Today, as CEO of a company that is working closely with the Department of Energy to help the U.S. secure its critical infrastructure, it is my opinion that the IIoT information network is just half the battle. At the end of the day, it’s about commerce. Think of it as the public roads upon which millions of autonomous vehicles might one day drive.
Now, these autonomous vehicles have a singular system in which they operate. But how do we ensure every autonomous vehicle will play by the rules? How, for instance, do we ensure no vehicle transmits fraudulent information about its whereabouts, say, at the time of an accident? If just two parties were involved and each passenger corroborated his car’s story, there would be no way to verify each party’s claim to its location.
Consider how the decentralized, satellite-based GPS would affect the situation. This system is impartial and connected to each car. Sure, each vehicle could continue to make its claim, but there’d be an easy way to verify which party is telling the truth.
With the systemic, indefeasible nature of GPS, there’d be no reason for an autonomous vehicle, perhaps tampered with by its owner, to misreport its location at the time of an accident. This strong incentive to honesty would be tantamount to facilitating commerce between autonomous vehicles, and it would be necessary for owners to feel secure in their investments in those vehicles.
GPS technology is to a network of autonomous vehicles as blockchain technology is to the industrial Internet as a whole. Sure, autonomous vehicles can physically drive on a road without GPS, but don’t expect their owners to allow them to do so. Similarly, at a much bigger scale, a vast array of machines in the Industrial Internet can communicate on a singular, centralized network, but the owners won’t allow them to do so without some assurance the machines can commerce without fear of fraud.
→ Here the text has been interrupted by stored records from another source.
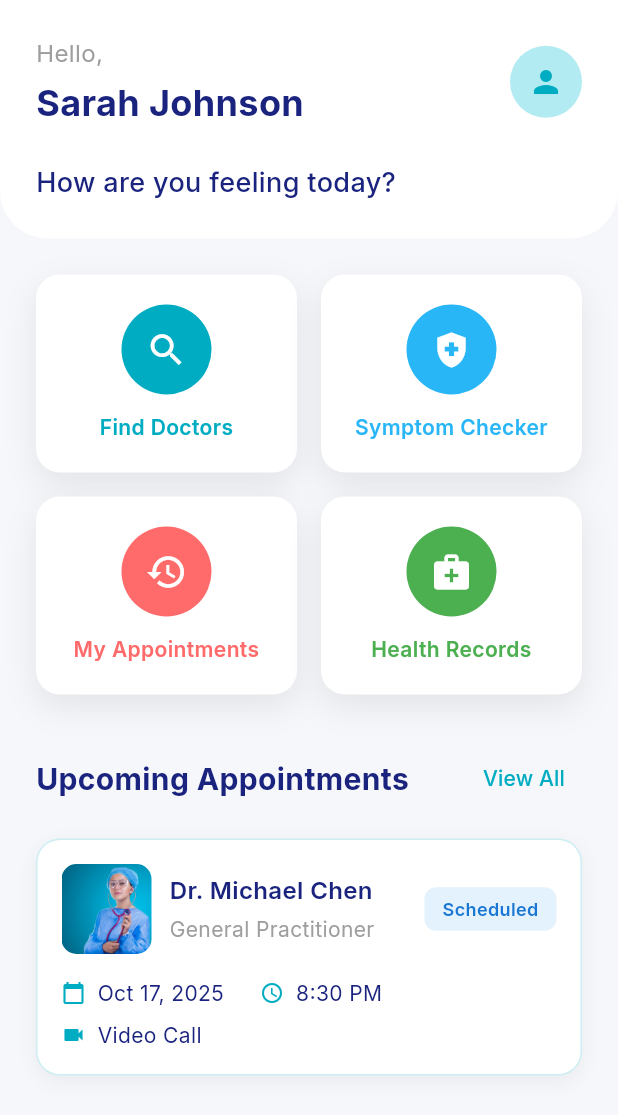
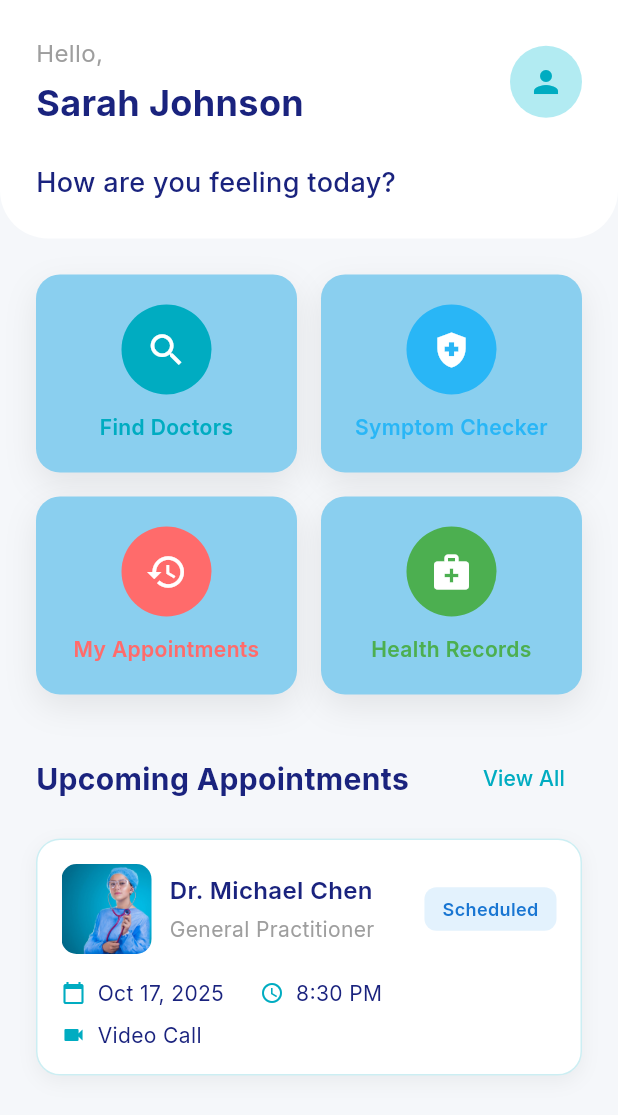
Before and after one commit to Mmckelve45/CarePilot, a Flutter app: the screen it shows after launch, on a phone screen of 412 x 824 dp. Shown: the top 1115 px of the screen. Run offline on Flutter 3.47's test engine with Material 3 defaults, Android fonts, the phone set to English and light mode, and no system bars; our stand-ins replace google_fonts, shared_preferences; accounts and stored records are empty.

Commit message:
changed background color to lighter blue and added print

```diff
--- a/lib/screens/home_page.dart
+++ b/lib/screens/home_page.dart
@@ -180,12 +180,13 @@ class QuickActionCard extends StatelessWidget {
 
   @override
   Widget build(BuildContext context) {
+    print("Home page is building");
     return GestureDetector(
       onTap: onTap,
       child: Container(
         padding: const EdgeInsets.all(20),
         decoration: BoxDecoration(
-          color: Colors.white,
+          color: const Color.fromARGB(255, 138, 207, 239),
           borderRadius: BorderRadius.circular(16),
           boxShadow: [
             BoxShadow(
```
Also changed, not shown: pubspec.lock, 2 other files.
Blockchain already spurring revolution elsewhere
Blockchain, of course, has already been used to facilitate commerce in the finance industry. But digital information packets are discrete assets in the same way dollars are, and blockchain can create a digital record of their existence and transfer. The technology is essentially a record, or consolidated ledger, of digital events. This ledger is decentralized and shared among the different parties in a network, and it can be updated only by a majority consensus of those parties. Once a ledger entry is created, it can never be erased.
Blockchain is the missing link to the revolution because the commerce it spurs will define trust among machines and stakeholders. To illustrate, let’s think back to Volkswagen’s recent emissions scandal. Volkswagen’s tests showed its vehicles were emitting too much nitrogen oxide, so it chose to use a “defeat” device to hide the problem for subsequent tests.
While blockchain wouldn’t prevent somebody from physically tampering with machines or data, it would create transparent, shared, and indelible documentation of that original emissions data’s existence. If this data had been created and shared through a blockchain system, VW would never have committed the fraud, as discrepancies between the two data sets would have been all too obvious to regulators.
The benefits of IIoT are apparent, and we’ve developed the technologies for machine-to-machine communication; now, the challenges of standardization lie between society and the next revolution. This has pushed us toward a new evolution of database technology that the past three decades have led up to, and we’re finally seeing momentum build.
We all have different businesses and different objectives, but if we are all to benefit from the enhanced efficiencies brought by a fourth industrial revolution, we must settle on a single model for machine-to-machine commerce. And because no communication network can function without commerce between willing participants, we must integrate blockchain into this system. In an environment that requires continuous modification of data but also sensitivity to conditions required for uninhibited informational trade, blockchain is our best path toward a new industrial revolution.
The author is the CEO of New Context, a San Francisco-based consulting company specializing in lean security and helping companies build stronger software and infrastructure.